In “Encyclopaedist Rivalry, Classificatory Commonality, Illusory Universality” Hope Olsen, Juliet Nielsen, and Shona Dippie examine the cultural construction of classification systems by deconstructing encyclopedic texts produced by Jean d’Alembert, Denis Diderot, and Samuel Taylor Coleridge. Their findings suggest the presence of biases within certain classification structures with the “potential to erase cultural identity.” Specifically, the authors assert that the hierarchical structure of mutually exclusive categories presented by Coleridge and d’Alembert (and, to a lesser degree, Diderot) “result in a homogeneity that denies difference and identity.” The article offers excerpts of the texts, careful descriptions of the classification systems put forth within them, as well as analyses of the cultural and historical underpinnings of each. By revealing the potential for bias within the classification structures of the selected texts, the authors hope to encourage alternative approaches to these widely embraced forms of knowledge organization. (457, 463-464)
Following a brief introduction and an explanation of their methods used to encode the texts, the authors denote some key differences between the French and English schools of classification. The first of these deals with purpose. Diderot and d’Alembert, influenced by the French Revolution, sought to supplant the traditional authorities of crown and church with enlightened reason. Their inspiration, therefore, was grounded heavily in the European Renaissance. Coleridge saw the French Revolution as an attack on legitimate sources of logic and reason, primarily the divine, esteeming the order and method found within medieval England’s scholastic curricula—the trivium and quadrivium. But while the French and English writers “seem leagues apart” in terms of purpose and history, the authors contend that their texts express several important commonalities. (458-460)

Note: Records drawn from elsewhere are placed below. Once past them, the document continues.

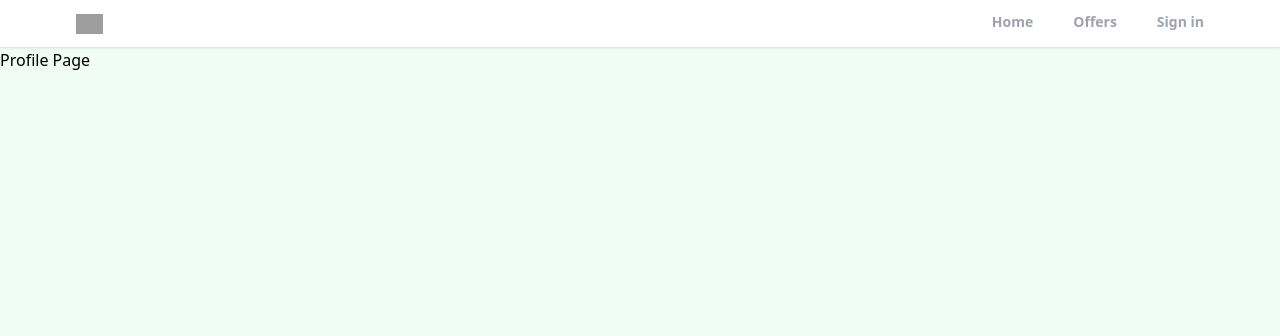
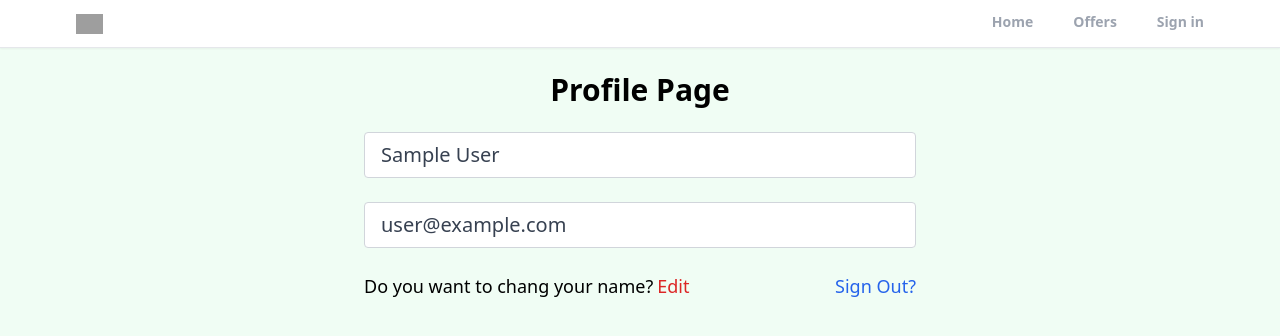
Before and after one commit to surgvimon/react-aaa-realtor, a React (Create React App) app: page /profile in a window 1280 px wide. Shown: the top 336 px of the page. Built offline with nearby package versions, Linux system fonts and the light colour scheme; no server answers; sample sign-in values are in the browser's storage; grey boxes are pictures that could not be loaded.

Commit message:
create private route and custom hook for protection profile page

```diff
--- a/src/App.js
+++ b/src/App.js
@@ -1,18 +1,18 @@
 import { BrowserRouter as Router, Routes, Route } from "react-router-dom";
-import Home from "./pages/Home"
-import SignIn from "./pages/SignIn"
-import SignUp from "./pages/SignUp"
-import Offers from "./pages/Offers"
-import Profile from "./pages/Profile"
-import ForgotPassword from "./pages/ForgotPassword"
-import Header from "./pages/components/Header";
+import Home from "./pages/Home";
+import SignIn from "./pages/SignIn";
+import SignUp from "./pages/SignUp";
+import Offers from "./pages/Offers";
+import Profile from "./pages/Profile";
+import ForgotPassword from "./pages/ForgotPassword";
+import Header from "./components/Header";
 import { ToastContainer } from "react-toastify";
 import 'react-toastify/dist/ReactToastify.css';
+import PrivateRoute from "./components/PrivateRoute";
 
 function App() {
   return (
     <>
-
       <Router>
         <Header/>
         <Routes>
@@ -20,7 +20,10 @@ function App() {
           <Route path="/Sign-up" element={ <SignUp />} />
           <Route path="/Sign-in" element={ <SignIn />} />
           <Route path="/Offers" element={ <Offers />} />
-          <Route path="/profile" element={ <Profile />} />
+          <Route path="/profile" element={<PrivateRoute />}>
+            <Route path="/profile" element={ <Profile />} />
+          </Route>
+
           <Route path="/forgot-password" element={ <ForgotPassword />} />
         </Routes>
       </Router>
--- a/src/pages/components/OAuth.jsx
+++ b/src/components/OAuth.jsx
@@ -3,7 +3,7 @@ import { doc, getDoc, serverTimestamp, setDoc } from 'firebase/firestore';
 import React from 'react'
 import {FcGoogle} from 'react-icons/fc'
 import { toast} from "react-toastify";
-import { db } from '../../firebase';
+import { db } from '../firebase';
 import { useNavigate } from 'react-router-dom';
 
 export default function OAuth() {
--- /dev/null
+++ b/src/components/PrivateRoute.jsx
@@ -0,0 +1,9 @@
+import { Outlet, Navigate } from "react-router-dom";
+import { useAuthStatus } from "../hooks/useAuthStatus";
+export default function PrivateRoute() {
+  const { loggedIn, checkingStatus } = useAuthStatus();
+  if (checkingStatus) {
+    return <h3>loading..</h3>;
+  }
+  return loggedIn ? <Outlet /> : <Navigate to="/sign-in" />;
+}
--- /dev/null
+++ b/src/hooks/useAuthStatus.jsx
@@ -0,0 +1,19 @@
+import { useEffect, useState } from "react";
+import { getAuth, onAuthStateChanged } from "firebase/auth";
+
+export function useAuthStatus() {
+  const [loggedIn, setLoggedIn] = useState(false);
+  const [checkingStatus, setCheckingStatus] = useState(true);
+
+  useEffect(() => {
+    const auth = getAuth();
+    console.log(auth);
+    onAuthStateChanged(auth, (user) => {
+      if (user) {
+        setLoggedIn(true);
+      }
+      setCheckingStatus(false);
+    });
+  }, []);
+  return { loggedIn, checkingStatus };
+}
--- a/src/pages/ForgotPassword.jsx
+++ b/src/pages/ForgotPassword.jsx
@@ -1,6 +1,6 @@
 import React, { useState } from 'react'
 import { Link } from 'react-router-dom';
-import OAuth from './components/OAuth';
+import OAuth from '../components/OAuth';
 import { getAuth, sendPasswordResetEmail } from 'firebase/auth';
 import {toast} from "react-toastify";
 
--- a/src/pages/Profile.jsx
+++ b/src/pages/Profile.jsx
@@ -1,9 +1,36 @@
-import React from 'react'
+import { getAuth, updateProfile } from "firebase/auth";
+import React, { useState } from 'react'
+import { useNavigate } from "react-router-dom";
 
 export default function Profile() {
+  const auth = getAuth();
+  const navigate = useNavigate();
+  const [formData, setFormData] = useState({
+    name: auth.currentUser.displayName,
+    email: auth.currentUser.email,
+  });
+  const {name, email} = formData;
+  function onLogout() {
+    auth.signOut();
+    navigate('/');
+  }
   return (
-    <div>
-      <h1>Profile Page</h1>
-    </div>
+    <>
+    <section className='max-w-6xl mx-auto flex justify-center items-center flex-col'>
+      <h1 className='text-3xl text-center mt-6 font-bold'>Profile Page</h1>
+      <div className='w-full md:w-[50%] m-auto mt-6 px-3'>
+        <form>
+          <input type="text" id="name" value={name} disabled className="mb-6 w-full px-4 py-2 text-xl text-gray-700 bg-white border border-gray-300 rounded transition ease-in-out" />
+          <input type="email" id="email" value={email} disabled className="mb-6 w-full px-4 py-2 text-xl text-gray-700 bg-white border border-gray-300 rounded transition ease-in-out" />
+          <div className="flex justify-between whitespace-nowrap text-sm sm:text-lg">
+            <p className='flex items-center'>Do you want to chang your name?<span className='text-red-600 hover:text-red-700 transition ease-in-out duration-200 ml-1 cursor-pointer'>Edit</span></p>
+            <p onClick={onLogout} className='text-blue-600 hover:text-blue-700 transition ease-in-out duration-200 ml-1 cursor-pointer'>Sign Out?</p>
+          </div>
+
+        </form>
+      </div>
+    </section>
+
+    </>
   )
 }
--- a/src/pages/SignIn.jsx
+++ b/src/pages/SignIn.jsx
@@ -1,7 +1,7 @@
 import React, { useState } from 'react'
 import { AiFillEyeInvisible, AiFillEye } from "react-icons/ai";
 import { Link, useNavigate } from 'react-router-dom';
-import OAuth from './components/OAuth';
+import OAuth from '../components/OAuth';
 import { signInWithEmailAndPassword, getAuth } from 'firebase/auth';
 import { toast } from 'react-toastify';
 
--- a/src/pages/SignUp.jsx
+++ b/src/pages/SignUp.jsx
@@ -1,7 +1,7 @@
 import React, { useState } from 'react'
 import { AiFillEyeInvisible, AiFillEye } from "react-icons/ai";
 import { Link } from 'react-router-dom';
-import OAuth from './components/OAuth';
+import OAuth from '../components/OAuth';
 import {getAuth, createUserWithEmailAndPassword, updateProfile} from "firebase/auth";
 import {db} from "../firebase"
 import { doc, serverTimestamp, setDoc } from "firebase/firestore";
```
Also changed, not shown: src/assets/svg/spinner.svg (added), src/components/Header.jsx (renamed from src/pages/components/Header.jsx).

The authors claim that Coleridge and d’Alembert shared a belief in the universal structure of knowledge organized in mutually exclusive categories arranged according to teleological progression and hierarchical primacy. The basis for mutually exclusive categories is found both within d’Alembert’s concept of “impenetrability,” which divides space into categories separated by the unique properties of the bodies they contain, and Coleridge’s differentiation of the uniting and progressive attributes of, respectively, law and theory. In addition, both writers saw knowledge as working toward human progress, a purpose that, according to the article, resulted in the logical subdivisions of classification presented by each. Coupled with this teleological progression was also an adherence to hierarchical arrangement. The authors ably show that Diderot and Coleridge classified objects and ideas by nesting categories representing them within one another, reducing and expanding knowledge in order to promote a generalized portrait of reality. (460-462)
While the classification schemes presented by the English and French thinkers might be applied universally, the authors contend that they are limited to western thought. The categories of classification suggested by Diderot and Coleridge, based on a progression of culture advancing certain principles of knowledge over others means that “cultures not characterized by these principles are not able to have knowledge, are not authoritative and lack identity.” (463) Olsen, Nielsen, and Dippie make a strong argument. It is important for organizers of information to deconstruct the theories and philosophies beneath the classification structures they employ, to point out potential flaws, and to work toward improvement. A system widely embraced and accepted to be universal in application may turn out to be exclusionary. However, classification professionals often have limited resources available to manage an ever-expanding abundance of information and, therefore, have to make the most of the systems in place. Perhaps the best that can be hoped for, and what the authors of this article assert, is that alternative approaches can work alongside traditional ones to foster greater cultural inclusivity.